- **Directions for this task**:
Please return every line in the entries below with the word "README" in it.

[[ Dataset open ]]

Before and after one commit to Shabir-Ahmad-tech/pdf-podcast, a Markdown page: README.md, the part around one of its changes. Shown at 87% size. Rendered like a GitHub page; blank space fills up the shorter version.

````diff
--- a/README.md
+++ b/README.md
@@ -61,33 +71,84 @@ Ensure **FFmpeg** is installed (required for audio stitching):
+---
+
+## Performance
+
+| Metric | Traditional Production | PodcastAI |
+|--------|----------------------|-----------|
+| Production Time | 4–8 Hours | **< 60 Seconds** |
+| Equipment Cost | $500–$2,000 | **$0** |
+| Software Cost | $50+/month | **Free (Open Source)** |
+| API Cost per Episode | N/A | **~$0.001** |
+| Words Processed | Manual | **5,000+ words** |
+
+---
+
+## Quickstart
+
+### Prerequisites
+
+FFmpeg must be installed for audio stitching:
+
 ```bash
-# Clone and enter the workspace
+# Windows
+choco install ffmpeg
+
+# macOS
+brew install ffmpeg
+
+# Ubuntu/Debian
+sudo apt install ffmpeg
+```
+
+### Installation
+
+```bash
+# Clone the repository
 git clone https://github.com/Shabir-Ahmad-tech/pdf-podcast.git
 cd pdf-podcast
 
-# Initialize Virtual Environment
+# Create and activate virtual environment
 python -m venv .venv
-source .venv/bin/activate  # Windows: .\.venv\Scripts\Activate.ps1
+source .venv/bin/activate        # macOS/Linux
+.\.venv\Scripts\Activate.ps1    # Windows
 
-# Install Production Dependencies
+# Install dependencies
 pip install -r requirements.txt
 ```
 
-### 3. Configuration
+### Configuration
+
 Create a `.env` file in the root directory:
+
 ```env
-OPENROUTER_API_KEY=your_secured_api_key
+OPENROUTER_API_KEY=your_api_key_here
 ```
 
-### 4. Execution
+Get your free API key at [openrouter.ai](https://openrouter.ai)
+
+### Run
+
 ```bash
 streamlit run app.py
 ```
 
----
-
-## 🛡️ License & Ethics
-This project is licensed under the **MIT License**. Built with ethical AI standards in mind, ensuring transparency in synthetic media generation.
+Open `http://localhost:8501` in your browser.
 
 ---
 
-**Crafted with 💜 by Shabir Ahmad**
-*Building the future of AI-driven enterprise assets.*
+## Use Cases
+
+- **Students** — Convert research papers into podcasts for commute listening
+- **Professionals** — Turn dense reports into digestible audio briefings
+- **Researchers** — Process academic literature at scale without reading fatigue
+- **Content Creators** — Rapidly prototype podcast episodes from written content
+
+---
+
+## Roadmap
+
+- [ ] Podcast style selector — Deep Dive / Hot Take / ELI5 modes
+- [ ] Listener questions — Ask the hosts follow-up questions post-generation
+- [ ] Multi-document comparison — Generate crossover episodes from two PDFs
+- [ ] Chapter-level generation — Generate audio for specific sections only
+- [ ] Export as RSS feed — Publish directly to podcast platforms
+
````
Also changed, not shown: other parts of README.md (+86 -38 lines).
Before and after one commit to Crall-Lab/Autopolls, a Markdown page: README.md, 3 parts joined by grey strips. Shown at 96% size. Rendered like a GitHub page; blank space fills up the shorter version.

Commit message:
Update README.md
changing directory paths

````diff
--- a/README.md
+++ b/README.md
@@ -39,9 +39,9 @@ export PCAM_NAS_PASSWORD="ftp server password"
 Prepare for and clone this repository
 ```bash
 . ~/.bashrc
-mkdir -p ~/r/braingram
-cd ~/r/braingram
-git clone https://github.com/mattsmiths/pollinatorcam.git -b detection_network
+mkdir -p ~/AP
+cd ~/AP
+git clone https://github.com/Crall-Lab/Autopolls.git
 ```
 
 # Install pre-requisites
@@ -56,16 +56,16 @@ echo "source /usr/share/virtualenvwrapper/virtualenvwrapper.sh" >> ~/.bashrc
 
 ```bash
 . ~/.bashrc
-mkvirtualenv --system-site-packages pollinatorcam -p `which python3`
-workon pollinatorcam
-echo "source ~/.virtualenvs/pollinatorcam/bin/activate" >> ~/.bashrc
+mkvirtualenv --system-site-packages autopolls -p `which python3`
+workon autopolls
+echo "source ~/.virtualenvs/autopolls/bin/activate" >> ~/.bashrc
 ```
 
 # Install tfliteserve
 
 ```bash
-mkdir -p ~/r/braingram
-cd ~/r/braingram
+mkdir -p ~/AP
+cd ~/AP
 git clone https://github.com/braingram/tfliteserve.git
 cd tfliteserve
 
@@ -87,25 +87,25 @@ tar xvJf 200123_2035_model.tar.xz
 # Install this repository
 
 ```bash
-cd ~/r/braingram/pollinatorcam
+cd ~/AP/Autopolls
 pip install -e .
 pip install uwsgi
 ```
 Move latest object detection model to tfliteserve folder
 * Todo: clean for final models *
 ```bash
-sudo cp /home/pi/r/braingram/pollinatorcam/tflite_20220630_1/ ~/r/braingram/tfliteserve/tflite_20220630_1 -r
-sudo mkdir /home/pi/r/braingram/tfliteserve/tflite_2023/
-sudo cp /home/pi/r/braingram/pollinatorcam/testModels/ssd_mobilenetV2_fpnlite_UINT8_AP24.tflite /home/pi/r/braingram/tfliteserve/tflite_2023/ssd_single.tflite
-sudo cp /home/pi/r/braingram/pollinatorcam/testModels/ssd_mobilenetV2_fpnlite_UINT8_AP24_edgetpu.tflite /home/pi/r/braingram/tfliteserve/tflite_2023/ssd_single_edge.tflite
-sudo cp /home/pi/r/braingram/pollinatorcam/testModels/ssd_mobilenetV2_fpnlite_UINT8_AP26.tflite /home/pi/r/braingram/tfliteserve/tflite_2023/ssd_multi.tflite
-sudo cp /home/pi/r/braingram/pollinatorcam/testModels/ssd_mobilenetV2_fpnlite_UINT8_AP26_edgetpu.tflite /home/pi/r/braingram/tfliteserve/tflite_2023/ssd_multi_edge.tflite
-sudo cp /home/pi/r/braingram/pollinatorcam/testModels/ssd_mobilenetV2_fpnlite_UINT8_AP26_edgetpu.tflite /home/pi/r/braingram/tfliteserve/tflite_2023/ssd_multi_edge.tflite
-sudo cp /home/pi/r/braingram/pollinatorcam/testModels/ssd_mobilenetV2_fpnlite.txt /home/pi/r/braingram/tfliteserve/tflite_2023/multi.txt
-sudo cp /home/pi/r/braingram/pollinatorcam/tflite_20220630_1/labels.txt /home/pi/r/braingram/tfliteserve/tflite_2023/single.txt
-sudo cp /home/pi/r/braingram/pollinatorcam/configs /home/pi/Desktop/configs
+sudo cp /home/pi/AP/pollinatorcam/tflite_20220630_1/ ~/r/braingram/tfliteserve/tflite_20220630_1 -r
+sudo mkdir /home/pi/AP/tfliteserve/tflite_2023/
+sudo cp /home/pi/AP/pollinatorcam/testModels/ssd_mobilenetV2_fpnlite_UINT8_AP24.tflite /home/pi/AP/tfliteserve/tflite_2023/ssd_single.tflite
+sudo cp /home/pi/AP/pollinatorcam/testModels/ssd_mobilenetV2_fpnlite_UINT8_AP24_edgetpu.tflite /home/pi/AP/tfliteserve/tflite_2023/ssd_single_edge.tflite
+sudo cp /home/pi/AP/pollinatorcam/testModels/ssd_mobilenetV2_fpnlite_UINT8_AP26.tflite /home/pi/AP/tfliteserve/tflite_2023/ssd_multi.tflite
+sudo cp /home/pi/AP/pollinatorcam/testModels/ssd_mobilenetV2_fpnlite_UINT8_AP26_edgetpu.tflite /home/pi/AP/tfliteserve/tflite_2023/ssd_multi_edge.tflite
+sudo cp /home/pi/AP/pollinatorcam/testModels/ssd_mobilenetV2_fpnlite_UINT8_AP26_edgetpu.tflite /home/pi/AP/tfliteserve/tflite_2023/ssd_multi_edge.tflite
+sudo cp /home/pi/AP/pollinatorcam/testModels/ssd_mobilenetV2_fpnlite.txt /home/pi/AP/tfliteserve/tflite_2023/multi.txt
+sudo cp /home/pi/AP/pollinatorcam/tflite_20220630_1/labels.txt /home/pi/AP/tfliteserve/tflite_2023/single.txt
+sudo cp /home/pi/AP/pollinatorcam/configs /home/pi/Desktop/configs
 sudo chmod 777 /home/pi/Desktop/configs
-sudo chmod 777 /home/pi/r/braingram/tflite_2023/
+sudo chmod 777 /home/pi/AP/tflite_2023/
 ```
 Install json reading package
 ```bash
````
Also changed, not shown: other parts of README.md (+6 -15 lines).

[[ Dataset closed ]]

- **Response to this task**:
Before and after one commit to Shabir-Ahmad-tech/pdf-podcast, a Markdown page: README.md, the part around one of its changes. Shown at 87% size. Rendered like a GitHub page; blank space fills up the shorter version.
--- a/README.md
+++ b/README.md
Also changed, not shown: other parts of README.md (+86 -38 lines).
Before and after one commit to Crall-Lab/Autopolls, a Markdown page: README.md, 3 parts joined by grey strips. Shown at 96% size. Rendered like a GitHub page; blank space fills up the shorter version.
Update README.md
--- a/README.md
+++ b/README.md
Also changed, not shown: other parts of README.md (+6 -15 lines).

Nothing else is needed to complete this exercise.